#473146

Postby TUK020 » January 14th, 2022, 6:20 pm

This is not so much an analysis of a companies accounts, more of a plea to someone more adept at dissecting these statements to help point out what I am missing.

According to HYPTUSS, Imperial Brands is trading at a price giving a PE ratio of 6.6, and a dividend yield of 8.4% which is covered 1.7x in earnings.
Over the last few years, earnings have been depressed by goodwill write offs, capital expenditure is not significant, so free cash flow easily covers dividends. The company is not saddled with debt, runs decent margins and is slowly edging up earnings, and reducing costs.

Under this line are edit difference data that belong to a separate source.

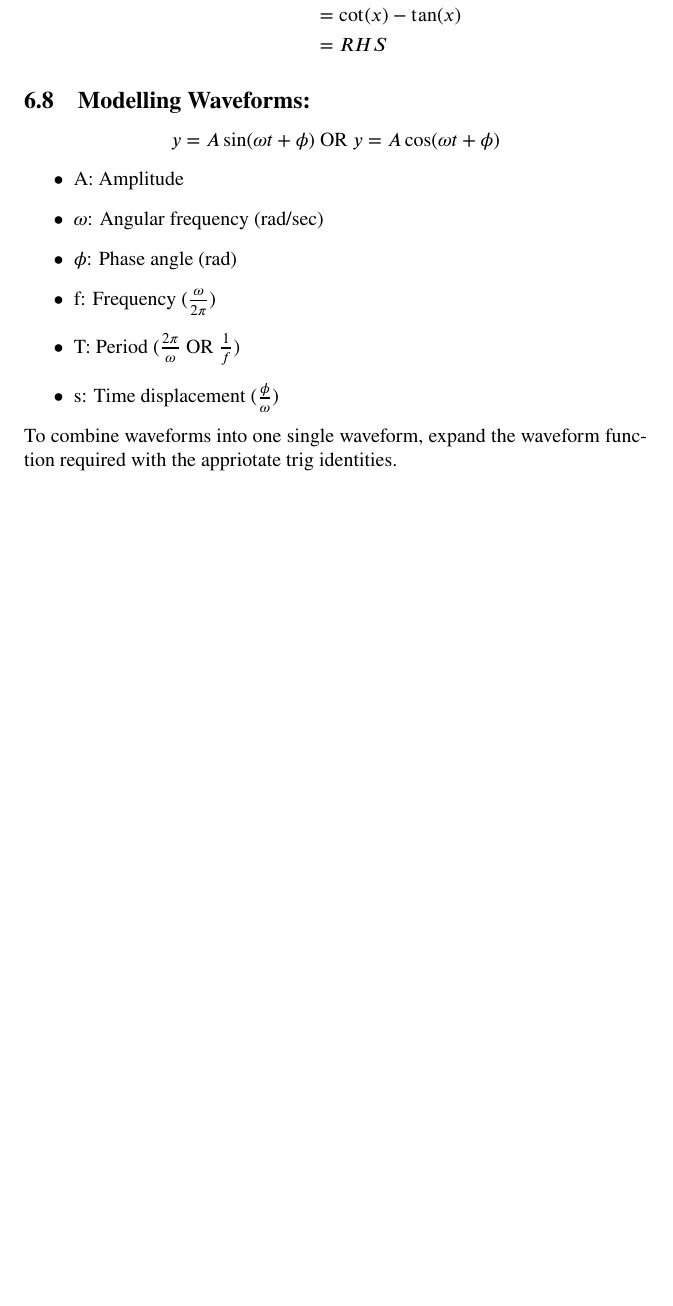
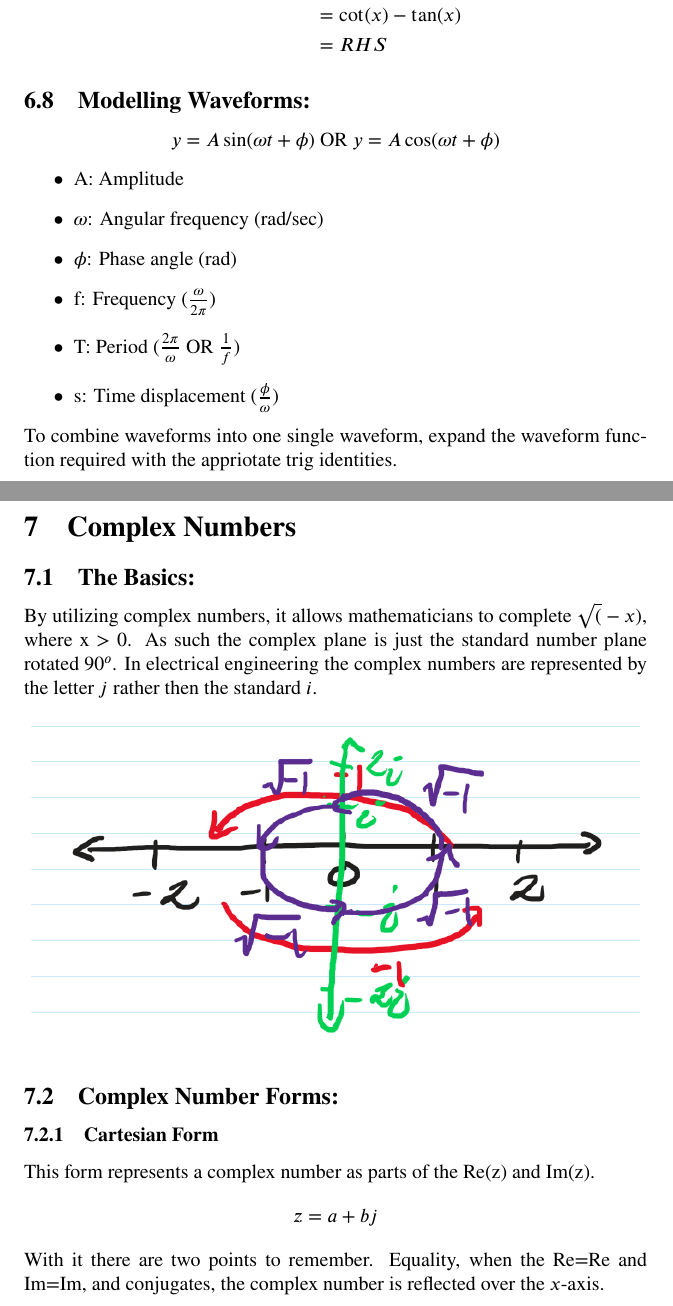
Before and after one commit to BayElectrician/Uni, a LaTeX document (2025/Term 1/MATH11218/MATH11218.tex): part of page 20 of 20 before the commit and two parts of pages 20 and 21 of 23 after it, the two joined at a grey line, cut so that both start at the same text, the shorter picture padded with empty space. Compiled offline with pdfLaTeX.

Commit message:
Added 1/2 of Complex numbers

```diff
--- a/2025/Term 1/MATH11218/MATH11218.tex
+++ b/2025/Term 1/MATH11218/MATH11218.tex
@@ -555,3 +555,27 @@
 		\item s: Time displacement ($\frac{\phi}{\omega}$)
 	\end{itemize}
 	To combine waveforms into one single waveform, expand the waveform function required with the appriotate trig identities.
+
+	\pagebreak
+
+	\section{Complex Numbers}
+	\subsection{The Basics:}
+	By utilizing complex numbers, it allows mathematicians to complete $\sqrt(-x)$, where x > 0. As such the complex plane is just the standard number plane rotated $90^{o}$. In electrical engineering the complex numbers are represented by the letter $j$ rather then the standard $i$.
+	\begin{center}
+		\includegraphics{complex-planes.png}
+	\end{center}
+
+	\subsection{Complex Number Forms:}
+	\subsubsection{Cartesian Form}
+	This form represents a complex number as parts of the Re(z) and Im(z).
+	$$z=a+bj$$
+	With it there are two points to remember. Equality, when the Re=Re and Im=Im, and conjugates, the complex number is reflected over the $x$-axis.
+	\subsubsection{Polar Form}
+	\begin{align*}
+		z&=(a,b)\\
+		 &=r<\theta\\
+		 &=r\cos(\theta)+r\sin(\theta)j\\\\
+		r&=a^{2}+b^{2}\\
+		\theta&=\arctan(\frac{b}{a})\\
+		-\pi&<\theta\leq\pi
+	\end{align*}
```
Also changed, not shown: 2025/Term 1/MATH11218/MATH11218.pdf, Images/MATH11218/complex-planes.png (added), 2025/Term 1/MATH11218/MATH11218.tex (28 more changed lines).
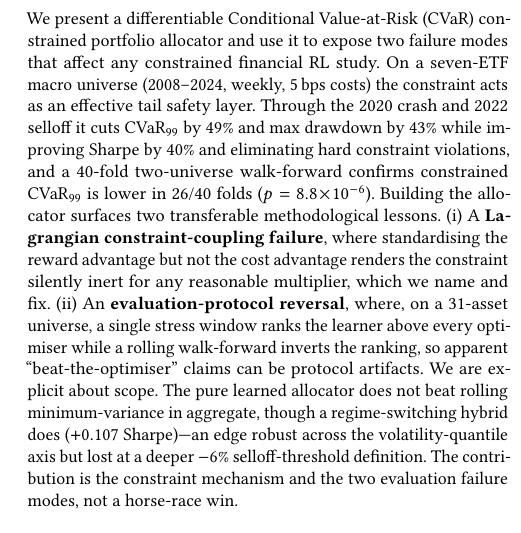
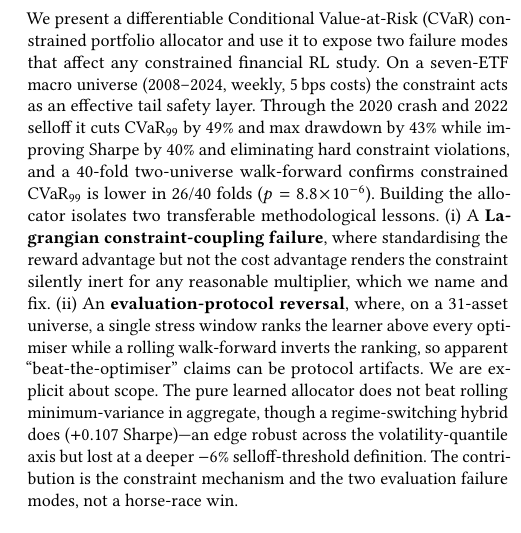
Before and after one commit to nl2992/ICAIF_cvar-rl-portfolio-allocator, a LaTeX paper (paper/main.tex): part of one column of page 1 of 8, cut so that both start at the same text. Compiled offline with pdfLaTeX.

Commit message:
de-AI: 'surfaces two lessons' to 'isolates two lessons' in abstract

```diff
--- a/paper/main.tex
+++ b/paper/main.tex
@@ -35,7 +35,7 @@ costs) the constraint acts as an effective tail safety layer. Through the 2020 c
 and 2022 selloff it cuts $\mathrm{CVaR}_{99}$ by $49\%$ and max drawdown by $43\%$
 while improving Sharpe by $40\%$ and eliminating hard constraint violations, and a
 40-fold two-universe walk-forward confirms constrained $\mathrm{CVaR}_{99}$ is lower
-in 26/40 folds ($p=8.8\!\times\!10^{-6}$). Building the allocator surfaces two
+in 26/40 folds ($p=8.8\!\times\!10^{-6}$). Building the allocator isolates two
 transferable methodological lessons. (i)~A \textbf{Lagrangian constraint-coupling
 failure}, where standardising the reward advantage but not the cost advantage
 renders the constraint silently inert for any reasonable multiplier, which we name
```
Also changed, not shown: paper/main.pdf.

The growth story is dubious, margins in Next Generation Products are likely to be much reduced, and IMB is behind some of its much bigger competitors in establishing themselves in NGP. Future potential for adjacent markets such as cannabis in vaping machines remains a possible, but low probability payoff.
Regulatory risk is there in terms of increased regulation in developed markets slowly squeezing revenue in core cigarette volume. This is already priced in by the market (priced for terminal decline), but a significant portion of sales will continue in emerging markets where the regulatory threat is much less developed.
Major institutional shareholders regard new investment in tobacco as poisonous PR, and so are looking to reduce their exposure; any market price strength/upside is likely to be met with major institutions unloading their position - this means that the share price is depressed, and is likely to stay that way.

A lot of HYP adherents would describe IMB's yield as in the "Danger Zone" (to use Luni parlance).
But it appears to me that I have an opportunity to buy into a cash generation machine, that at current sp is likely to give me back 40-50% of my money in dividends over the next 5 years, and is still likely to have 85% of that generation machine running at the end of that time.

What am I missing?

BT63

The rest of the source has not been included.